Pacific Gas and Electric, the country’s largest utility company, have been charged on 31 counts by prosecutors over the Zogg Fire, which burned last year near the city of Redding.
Shasta County District Attorney Stephanie Bridgett announced that the manslaughter and other criminal charges against the company including 11 felonies.
Last year the company pleaded guilty last year to 84 counts of involuntary manslaughter in the 2018 blaze caused by its electrical grid that destroyed the town of Paradise in the deadliest US wildfire in a century.
The Zogg fire broke out on began on 27 September 2020 and burned around 87 square miles of the Sierra Nevada, killing four people and destroying almost 200 homes.

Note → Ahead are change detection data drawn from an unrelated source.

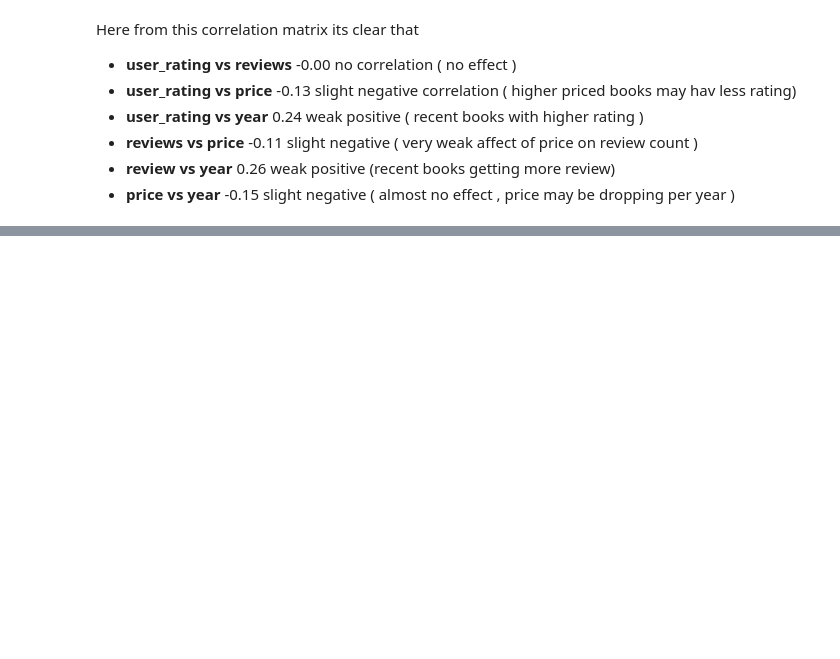
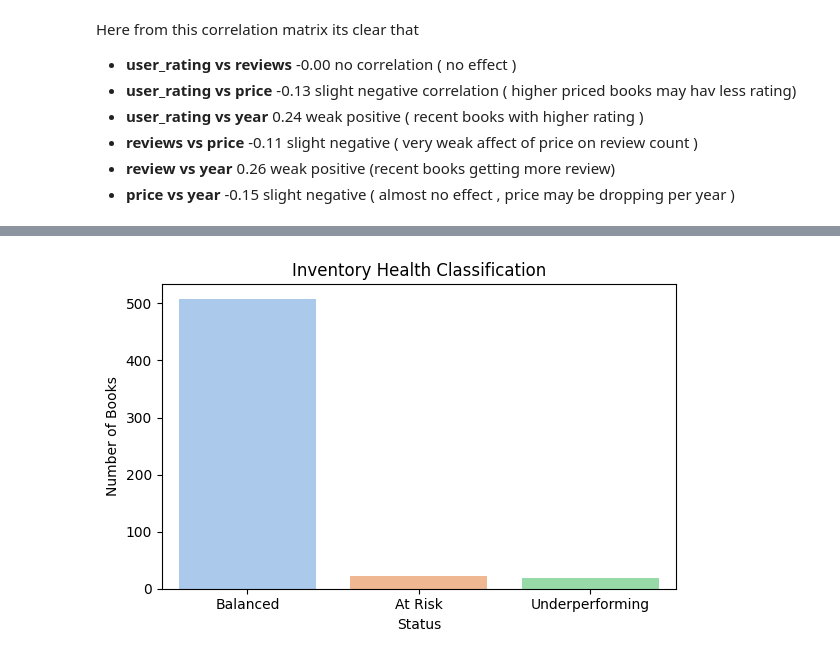
Before and after one commit to Anurag-Mohan/Amazon-Inventory-Analysis, a Jupyter notebook: AmazonData.ipynb, the cells around one changed output, grey strips where cells are left out. Saved outputs shown, nothing was run; the diff lists cells and outputs as text; code cells hidden in the pictures; blank space fills up the shorter version.

```diff
--- a/AmazonData.ipynb
+++ b/AmazonData.ipynb
@@ -175,0 +209,11 @@ Here from this correlation matrix its clear that
+# %%
+def classify_inventory(rate):
+    if rate > 100:
+        return "Balanced"
+    elif rate > 30:
+        return "At Risk"
+    else:
+        return "Underperforming"
+
+df['inventory_status'] = df['turnover_rate'].apply(classify_inventory)
+df['inventory_status'].value_counts()
@@ -175,0 +227,10 @@ Here from this correlation matrix its clear that
+# %%
+plt.figure(figsize=(6,4))
+sns.countplot(data=df, x='inventory_status',hue='inventory_status' ,palette='pastel',legend=False)
+plt.title("Inventory Health Classification")
+plt.xlabel("Status")
+plt.ylabel("Number of Books")
+plt.tight_layout()
+plt.show()
+# %% [output]
+[figure, added]
```
Also changed, not shown: parts of 26 cells of this notebook.
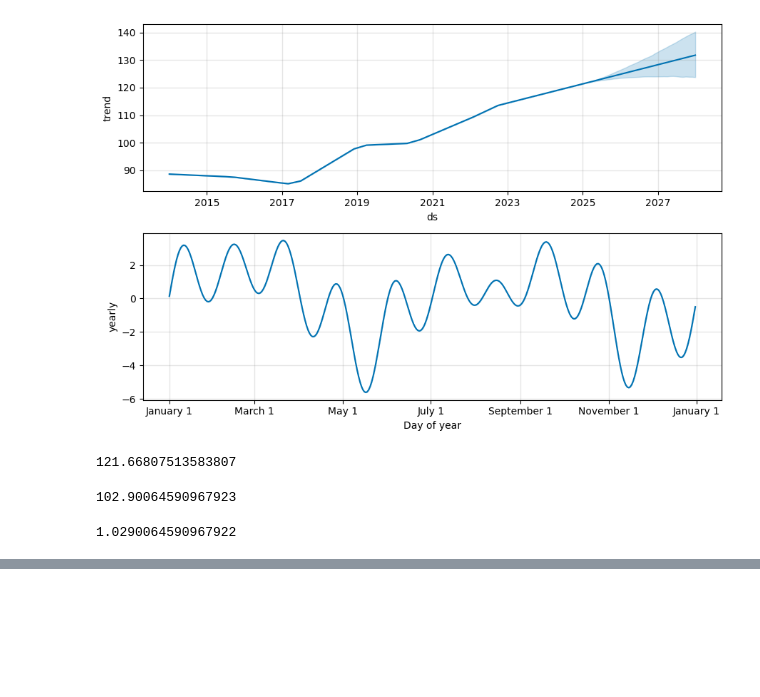
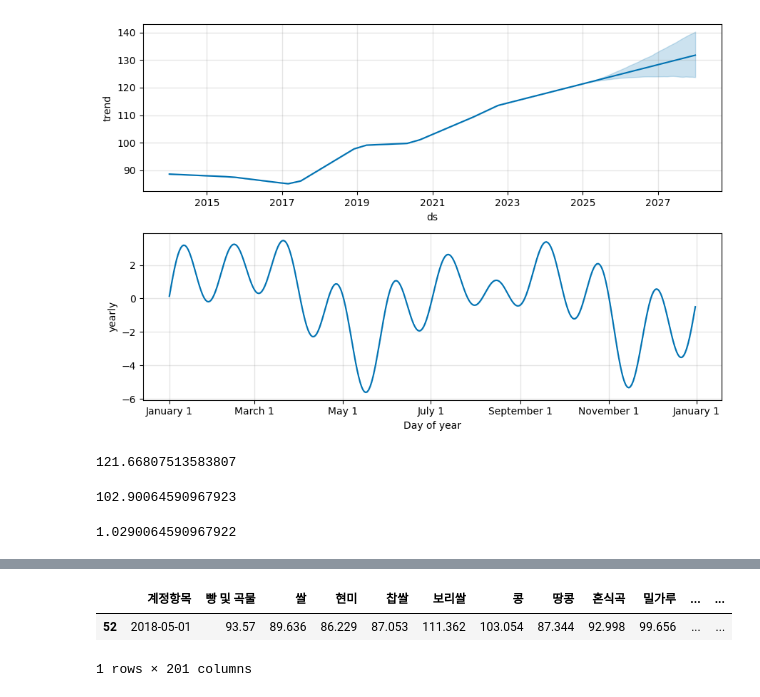
Before and after one commit to codekookiz/inflation-status-app, a Jupyter notebook: jupyter_notebook/data.ipynb, the cells around one changed output, grey strips where cells are left out. Saved outputs shown, nothing was run; the diff lists cells and outputs as text; code cells hidden in the pictures; blank space fills up the shorter version.

```diff
--- a/jupyter_notebook/data.ipynb
+++ b/jupyter_notebook/data.ipynb
@@ -197,3 +197,6 @@ forecast.loc[forecast['ds'] == '2025-01-31', 'trend'].values[0]
 forecast.loc[forecast['ds'] == '2025-12-31', 'trend'].values[0]  / df_1.iloc[df_1.index.max(), 1]
 # %% [output]
 1.0290064590967922
+# %%
+df_new = pd.read_csv('../data/price_level_index.csv')
+df_new
@@ -199,0 +217,6 @@ forecast.loc[forecast['ds'] == '2025-12-31', 'trend'].values[0]  / df_1.iloc[df_
+# %%
+df_new.loc[df_new['계정항목'] == '2018-05-01', :]
+# %% [output]
+|  | 계정항목 | 빵 및 곡물 | 쌀 | 현미 | 찹쌀 | 보리쌀 | 콩 | 땅콩 | 혼식곡 | 밀가루 | ... | ... |
+| 52 | 2018-05-01 | 93.57 | 89.636 | 86.229 | 87.053 | 111.362 | 103.054 | 87.344 | 92.998 | 99.656 | ... | ... |
+1 rows × 201 columns
```
Also changed, not shown: parts of 1 cell of this notebook, 2 other files.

State investigators announced earlier this year that the fire started when a pine tree fell onto a PG&E transmission line.
The company has already been sued by Shasta and Tehama counties for negligence amid allegations that the company had failed to remove the tree despite it being marked for that action two years earlier.

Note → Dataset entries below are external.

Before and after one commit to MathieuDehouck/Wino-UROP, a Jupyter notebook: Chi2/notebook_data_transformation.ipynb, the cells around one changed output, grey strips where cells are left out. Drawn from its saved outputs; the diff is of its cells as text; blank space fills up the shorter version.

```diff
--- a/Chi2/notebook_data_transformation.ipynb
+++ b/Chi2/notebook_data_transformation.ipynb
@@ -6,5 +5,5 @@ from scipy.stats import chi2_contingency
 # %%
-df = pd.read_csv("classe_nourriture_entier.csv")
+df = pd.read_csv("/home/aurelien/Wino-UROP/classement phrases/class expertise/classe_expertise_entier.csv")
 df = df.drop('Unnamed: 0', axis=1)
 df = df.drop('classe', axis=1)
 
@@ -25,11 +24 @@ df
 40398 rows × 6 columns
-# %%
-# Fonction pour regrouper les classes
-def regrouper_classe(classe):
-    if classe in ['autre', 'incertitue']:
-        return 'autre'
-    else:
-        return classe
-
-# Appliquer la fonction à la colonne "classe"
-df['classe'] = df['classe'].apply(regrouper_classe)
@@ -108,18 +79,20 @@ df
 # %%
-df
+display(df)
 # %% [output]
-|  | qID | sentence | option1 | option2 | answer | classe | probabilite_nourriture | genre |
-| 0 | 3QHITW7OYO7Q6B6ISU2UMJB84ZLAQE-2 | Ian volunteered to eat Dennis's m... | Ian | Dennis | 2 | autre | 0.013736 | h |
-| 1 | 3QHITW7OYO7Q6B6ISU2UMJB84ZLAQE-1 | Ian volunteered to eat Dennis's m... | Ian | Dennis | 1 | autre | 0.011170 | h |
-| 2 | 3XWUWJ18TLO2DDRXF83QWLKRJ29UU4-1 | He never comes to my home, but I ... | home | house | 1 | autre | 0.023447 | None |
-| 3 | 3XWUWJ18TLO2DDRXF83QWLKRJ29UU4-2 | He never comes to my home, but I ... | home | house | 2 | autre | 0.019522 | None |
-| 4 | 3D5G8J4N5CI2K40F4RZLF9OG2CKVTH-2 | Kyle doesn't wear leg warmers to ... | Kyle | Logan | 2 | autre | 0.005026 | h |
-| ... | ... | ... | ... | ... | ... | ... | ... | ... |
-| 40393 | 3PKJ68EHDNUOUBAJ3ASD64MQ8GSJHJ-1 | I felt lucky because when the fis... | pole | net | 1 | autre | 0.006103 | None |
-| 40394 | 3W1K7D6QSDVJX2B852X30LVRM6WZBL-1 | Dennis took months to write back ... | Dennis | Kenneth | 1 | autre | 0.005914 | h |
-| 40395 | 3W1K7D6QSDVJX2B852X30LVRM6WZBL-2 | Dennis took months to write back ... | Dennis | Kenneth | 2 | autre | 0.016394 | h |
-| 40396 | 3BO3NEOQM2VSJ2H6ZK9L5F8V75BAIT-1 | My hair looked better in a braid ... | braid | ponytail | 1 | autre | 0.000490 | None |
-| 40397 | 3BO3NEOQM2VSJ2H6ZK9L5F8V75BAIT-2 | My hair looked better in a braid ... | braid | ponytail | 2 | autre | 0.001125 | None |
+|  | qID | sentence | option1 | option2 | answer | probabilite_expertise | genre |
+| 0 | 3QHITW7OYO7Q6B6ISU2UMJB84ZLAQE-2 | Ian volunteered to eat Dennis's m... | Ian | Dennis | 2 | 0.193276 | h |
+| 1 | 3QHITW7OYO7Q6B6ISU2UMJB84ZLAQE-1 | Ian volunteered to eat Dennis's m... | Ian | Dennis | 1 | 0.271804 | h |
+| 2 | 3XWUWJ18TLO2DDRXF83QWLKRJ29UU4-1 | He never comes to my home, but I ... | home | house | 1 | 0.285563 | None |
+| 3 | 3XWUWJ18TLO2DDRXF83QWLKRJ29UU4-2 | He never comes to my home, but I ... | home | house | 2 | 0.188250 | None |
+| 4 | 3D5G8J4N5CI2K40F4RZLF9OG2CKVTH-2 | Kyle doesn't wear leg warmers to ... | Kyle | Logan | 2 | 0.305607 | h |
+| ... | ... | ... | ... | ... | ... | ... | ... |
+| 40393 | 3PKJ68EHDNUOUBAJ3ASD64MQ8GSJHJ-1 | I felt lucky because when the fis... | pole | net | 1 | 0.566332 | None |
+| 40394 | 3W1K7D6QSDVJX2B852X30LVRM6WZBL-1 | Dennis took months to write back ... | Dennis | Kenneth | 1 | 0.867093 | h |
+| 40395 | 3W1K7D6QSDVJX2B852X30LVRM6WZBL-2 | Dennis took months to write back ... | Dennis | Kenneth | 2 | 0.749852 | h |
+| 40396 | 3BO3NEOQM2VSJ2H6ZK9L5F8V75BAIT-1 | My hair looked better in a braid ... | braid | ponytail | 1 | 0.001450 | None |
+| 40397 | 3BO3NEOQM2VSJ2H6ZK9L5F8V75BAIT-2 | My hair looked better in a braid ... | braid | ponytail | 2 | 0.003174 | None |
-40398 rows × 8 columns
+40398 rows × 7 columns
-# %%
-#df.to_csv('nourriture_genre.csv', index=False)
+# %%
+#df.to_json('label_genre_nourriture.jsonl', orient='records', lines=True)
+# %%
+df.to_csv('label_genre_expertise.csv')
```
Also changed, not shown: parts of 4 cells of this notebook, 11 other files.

PG&E has around 16m customers in central and northern California.
In 2019 it filed for bankruptcy protection after its equipment was blamed for a string of fires, including the 2018 Camp Fire that killed 85 people and destroyed 10,000 homes.
The company is still facing hundreds of lawsuits from that blaze but came out of bankruptcy last year after agreeing a $13.5bn settlement with around 70,000 wildfire victims.
Most of those people are reportedly still waiting for payment from a trust created by the company.
It is still on remains on criminal probation for a 2010 pipeline explosion in tSan Bruno, California, that killed eight people and which gave a federal judge oversight of the company.
Both the judge and the state’s power regulators have criticised the company for failing to deal with trees that pose a danger to its power lines.
The Associated Press contributed to this report.
From news to politics, travel to sport, culture to climate – The Independent has a host of free newsletters to suit your interests. To find the stories you want to read, and more, in your inbox, click here.Internet Explorer Channel Network